◆ **Description of the task**
Without the pictures, restate all of the data below word for word.

Source information Block Start

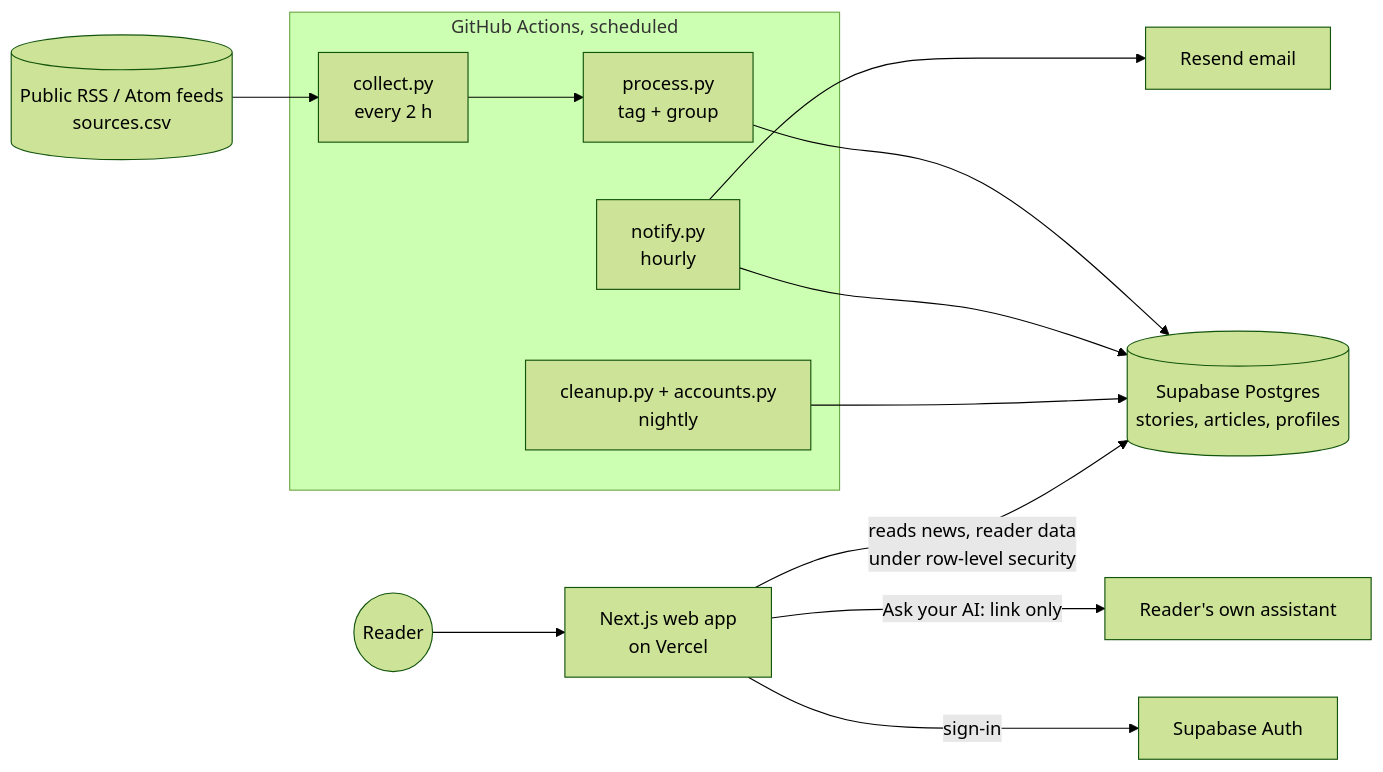
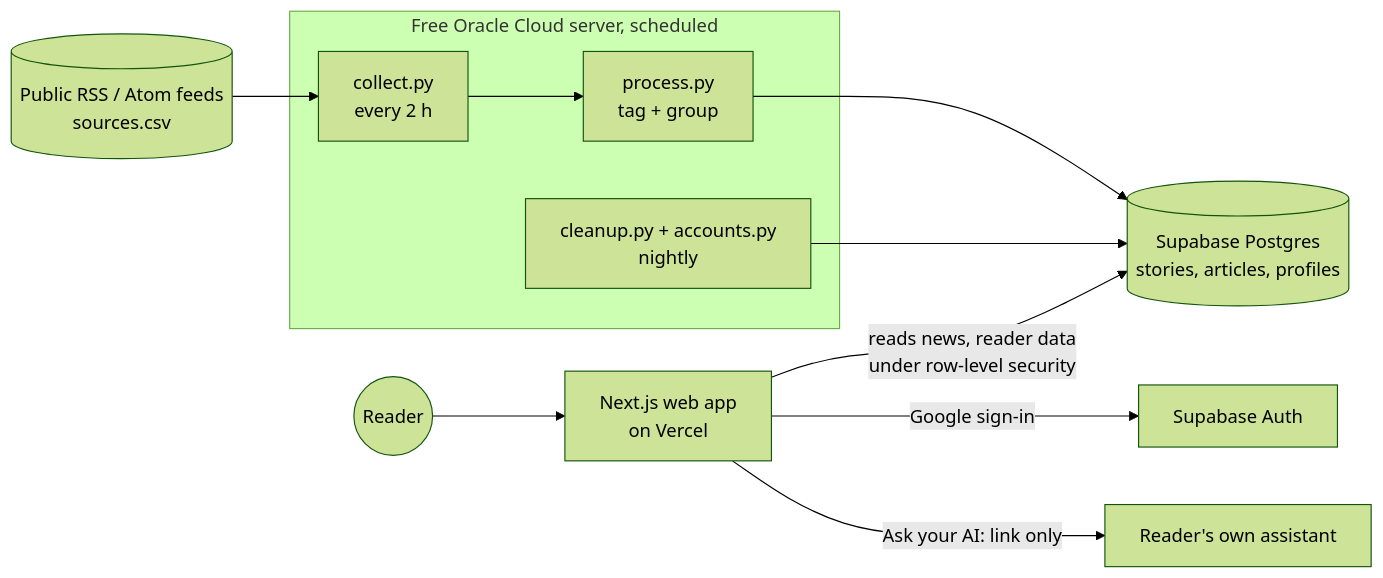
One commit to SaiKrishna-Sajjanam/alllens changed the diagram in docs/ARCHITECTURE.md. Above: the diagram before and after it, drawn with Mermaid (forest theme). The commit also changed other lines of this file and 38 other files, not shown here.

First line of the commit message:
Free tiers only: Google sign-in, no email of any kind

````diff
--- a/docs/ARCHITECTURE.md
+++ b/docs/ARCHITECTURE.md
@@ -3,17 +3,14 @@
 ```mermaid
 flowchart LR
-  subgraph GH[GitHub Actions, scheduled]
+  subgraph GH[Free Oracle Cloud server, scheduled]
     C[collect.py<br/>every 2 h] --> P[process.py<br/>tag + group]
-    N[notify.py<br/>hourly]
     X[cleanup.py + accounts.py<br/>nightly]
   end
   F[(Public RSS / Atom feeds<br/>sources.csv)] --> C
   P --> DB[(Supabase Postgres<br/>stories, articles, profiles)]
-  N --> DB
   X --> DB
-  N --> E[Resend email]
   W[Next.js web app<br/>on Vercel] -- reads news, reader data<br/>under row-level security --> DB
   U((Reader)) --> W
-  W -- sign-in --> A[Supabase Auth]
+  W -- Google sign-in --> A[Supabase Auth]
   W -- "Ask your AI": link only --> AI[Reader's own assistant]
 ```
````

Source information Block End

◆ **Expected answer**
One commit to SaiKrishna-Sajjanam/alllens changed the diagram in docs/ARCHITECTURE.md. Above: the diagram before and after it, drawn with Mermaid (forest theme). The commit also changed other lines of this file and 38 other files, not shown here.

First line of the commit message:
Free tiers only: Google sign-in, no email of any kind

````diff
--- a/docs/ARCHITECTURE.md
+++ b/docs/ARCHITECTURE.md
@@ -3,17 +3,14 @@
 ```mermaid
 flowchart LR
-  subgraph GH[GitHub Actions, scheduled]
+  subgraph GH[Free Oracle Cloud server, scheduled]
     C[collect.py<br/>every 2 h] --> P[process.py<br/>tag + group]
-    N[notify.py<br/>hourly]
     X[cleanup.py + accounts.py<br/>nightly]
   end
   F[(Public RSS / Atom feeds<br/>sources.csv)] --> C
   P --> DB[(Supabase Postgres<br/>stories, articles, profiles)]
-  N --> DB
   X --> DB
-  N --> E[Resend email]
   W[Next.js web app<br/>on Vercel] -- reads news, reader data<br/>under row-level security --> DB
   U((Reader)) --> W
-  W -- sign-in --> A[Supabase Auth]
+  W -- Google sign-in --> A[Supabase Auth]
   W -- "Ask your AI": link only --> AI[Reader's own assistant]
 ```
````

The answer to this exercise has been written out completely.